In the last two games, Tony Parker shot 9 for 35 (26%) scoring only 29 points and 12 assists. In game 7, Parker was taken completely out of the Spurs game plan, being limited to 10 points and 4 assists in 36 minutes of action. The difference in superstars LeBron James and Parker is James would have faced unprecedented backlash for a similar performance in a close-out game — where Parker will walk away unscathed by the masses.
For three quarters Manu Ginobili put his horrific Game 6 performance behind him as the Spurs were in good shape and he was in the thick of the fight. The former Sixth Man of the Year completely fell apart in the last seven minutes of regulation. Ginobili shot 2 for 5, but his four turnovers in the quarter killed San Antonio’s momentum. Ginobili finished with 18 points, but he was swallowed up in the memories of Game 6.
To say the future of second-year forward Kawhi Leonard is bright is an understatement. Not only did the 21-year old have the task of trying to slow down LeBron James, he didn’t allow it to affect his offensive output. Leonard posted 19 points and 16 boards, playing an equal amount of minutes as James. For the series Leonard averaged 15 points, 11 rebounds and 2 steals, he also shot 51 percent from the field. Rest assured Kawhi Leonard is smack in the middle of the Spurs rebuilding process. The same can be said for Danny Green and Gary Neal — who suffered through off nights.

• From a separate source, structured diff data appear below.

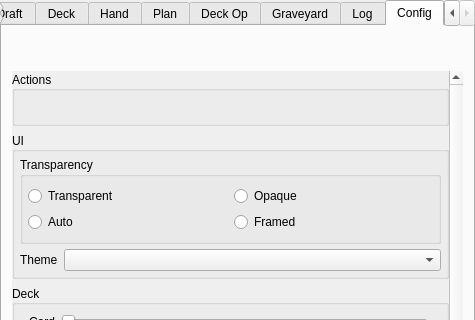
The window that mainwindow.ui (supertriodo/Arena-Tracker) describes before a commit, drawn with Qt 5; both pictures show x 0 to 475 and y 0 to 320 of the 475 by 697 pixel window.
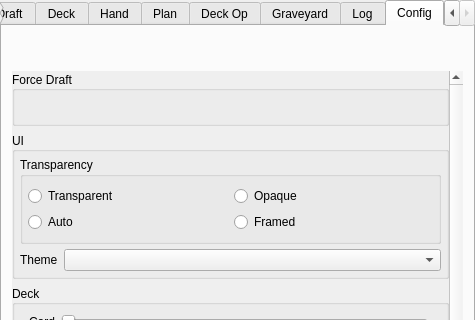
The same window after the commit. The open tabs and pages were chosen to show the change. Icons and pictures are not drawn. Custom widgets are drawn as their Qt base class.

The edit to the form file:
```diff
--- a/mainwindow.ui
+++ b/mainwindow.ui
@@ -1596,7 +1596,7 @@
               <item>
                <widget class="QGroupBox" name="configBoxActions">
                 <property name="title">
-                 <string>Actions</string>
+                 <string>Force Draft</string>
                 </property>
                 <property name="alignment">
                  <set>Qt::AlignLeading|Qt::AlignLeft|Qt::AlignVCenter</set>
```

At 28 LeBron James the NBA universe is his oyster. If last year’s title was a coronation, this season’s effort was his assertion of power. In a calendar year, James has an Olympic Gold Medal sandwiched between 2 NBA MVPs, 2 NBA Championships and 2 NBA Finals MVPs — something I don’t believe has ever been done in the modern era. Throw in a 27-game winning streak and no consecutive losses since January and you wonder where this young man gets the energy to perform at a superhuman level night in and night out.
Champions don’t rely on teammates to pick them up, they bring them along. The Heat seesawed 12 of their last 13 games and if the odds played out, James was going to be a three-time loser in the NBA Finals. James scored 22 of the Heat’s 49 second half points, he was the only player to score in double figures. He also added 9 rebounds and 3 assists in the decisive 24 minutes.
Those are full game stats, but this was someone playing for so much more. James was able to beat back critics and lingering haters from his decision, hopefully forever. A good part of the hatred comes from people constantly raising the bar. Like Chamberlain and Jordan, James is now the bar. Because of the scrutiny, I don’t believe we’ll ever get to know James the way knew other superstars and I’m okay with that. Listening to him last night told all I needed to know from here on out.
He’s LeBron James from Akron, Ohio and he has no worries.
Heat win series 4-3